▶ Task details:
Report each line of the data below in which "that" appears.

[Change detection outputs]
=== Begin Enclosure ===

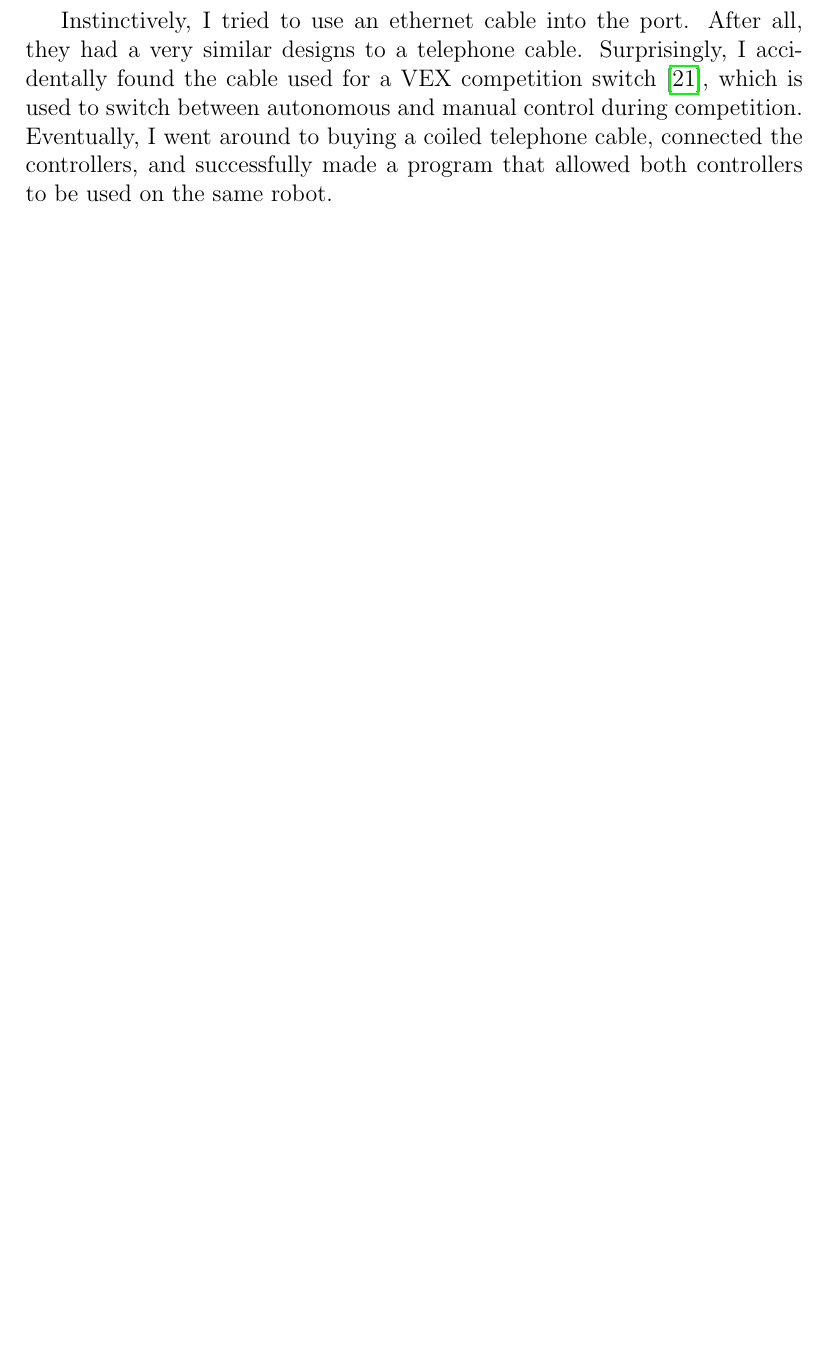
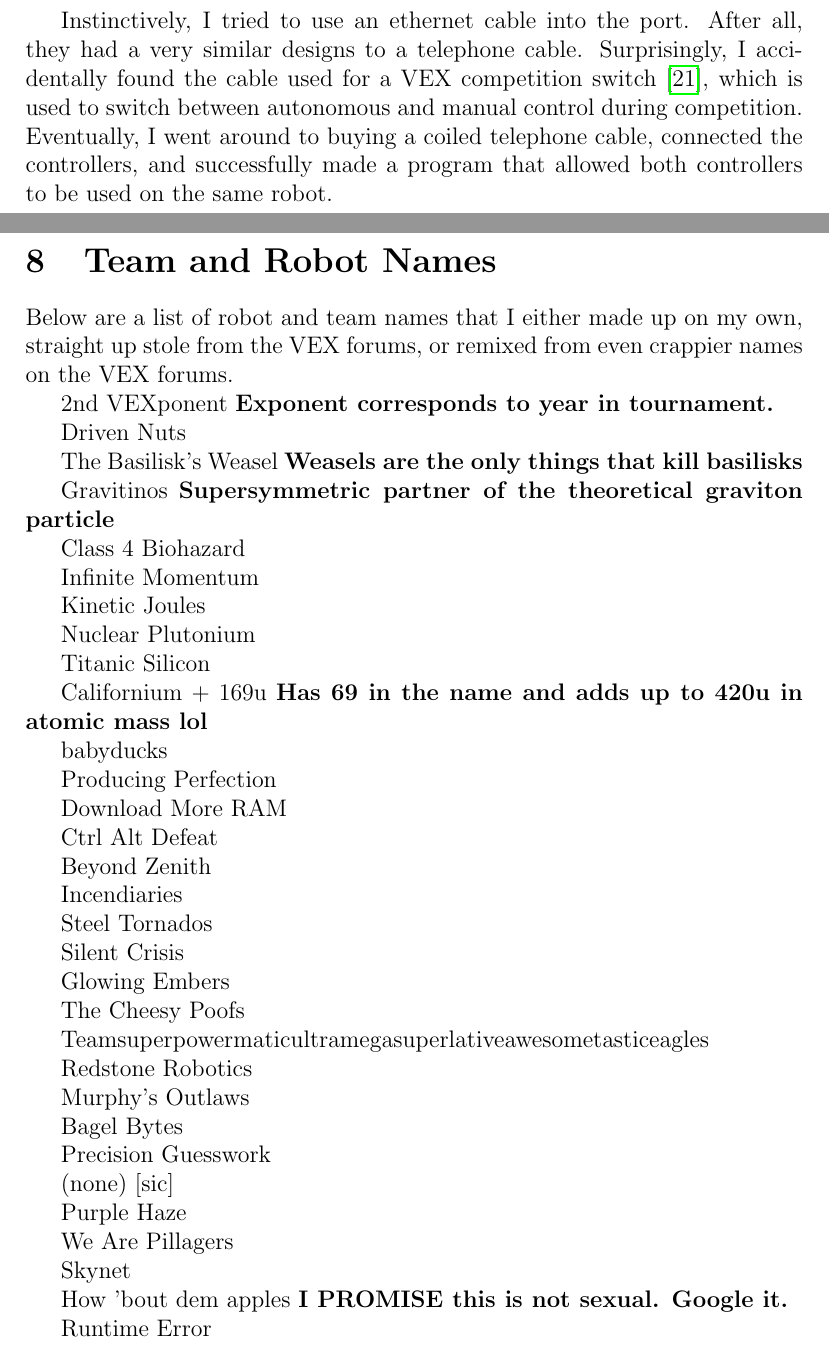
Before and after one commit to Desperationis/VEXR-D, a LaTeX paper (main.tex, which reads Names.tex): part of page 20 of 22 before the commit and two parts of pages 20 and 21 of 24 after it, the two joined at a grey line, cut so that both start at the same text, the shorter picture padded with empty space. Compiled offline with pdfLaTeX.

Commit message:
Add Team and Robot Names Section

```diff
--- /dev/null
+++ b/Names.tex
@@ -0,0 +1,66 @@
+\section{Team and Robot Names}
+
+Below are a list of robot and team names that I either made up on my own, straight up stole from the VEX forums, or remixed from even crappier names on the VEX forums.
+
+
+2nd VEXponent \textbf{Exponent corresponds to year in tournament.}
+
+Driven Nuts
+
+The Basilisk’s Weasel \textbf{Weasels are the only things that kill basilisks}
+
+Gravitinos \textbf{Supersymmetric partner of the theoretical graviton particle}
+
+Class 4 Biohazard
+
+Infinite Momentum
+
+Kinetic Joules
+
+Nuclear Plutonium
+
+Titanic Silicon
+
+Californium + 169u \textbf{Has 69 in the name and adds up to 420u in atomic mass lol}
+
+babyducks
+
+Producing Perfection
+
+Download More RAM
+
+Ctrl Alt Defeat
+
+Beyond Zenith
+
+Incendiaries
+
+Steel Tornados
+
+Silent Crisis
+
+Glowing Embers
+
+The Cheesy Poofs
+
+Teamsuperpowermaticultramegasuperlativeawesometasticeagles
+
+Redstone Robotics
+
+Murphy’s Outlaws
+
+Bagel Bytes
+
+Precision Guesswork
+
+(none) [sic]
+
+Purple Haze
+
+We Are Pillagers
+
+Skynet
+
+How 'bout dem apples \textbf{I PROMISE this is not sexual. Google it.}
+
+Runtime Error
```
Also changed, not shown: main.tex (+3 -4 lines), Names.tex (20 more changed lines).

=== End Enclosure ===

▶ Answer section:
Before and after one commit to Desperationis/VEXR-D, a LaTeX paper (main.tex, which reads Names.tex): part of page 20 of 22 before the commit and two parts of pages 20 and 21 of 24 after it, the two joined at a grey line, cut so that both start at the same text, the shorter picture padded with empty space. Compiled offline with pdfLaTeX.
+Below are a list of robot and team names that I either made up on my own, straight up stole from the VEX forums, or remixed from even crappier names on the VEX forums.
+The Basilisk’s Weasel \textbf{Weasels are the only things that kill basilisks}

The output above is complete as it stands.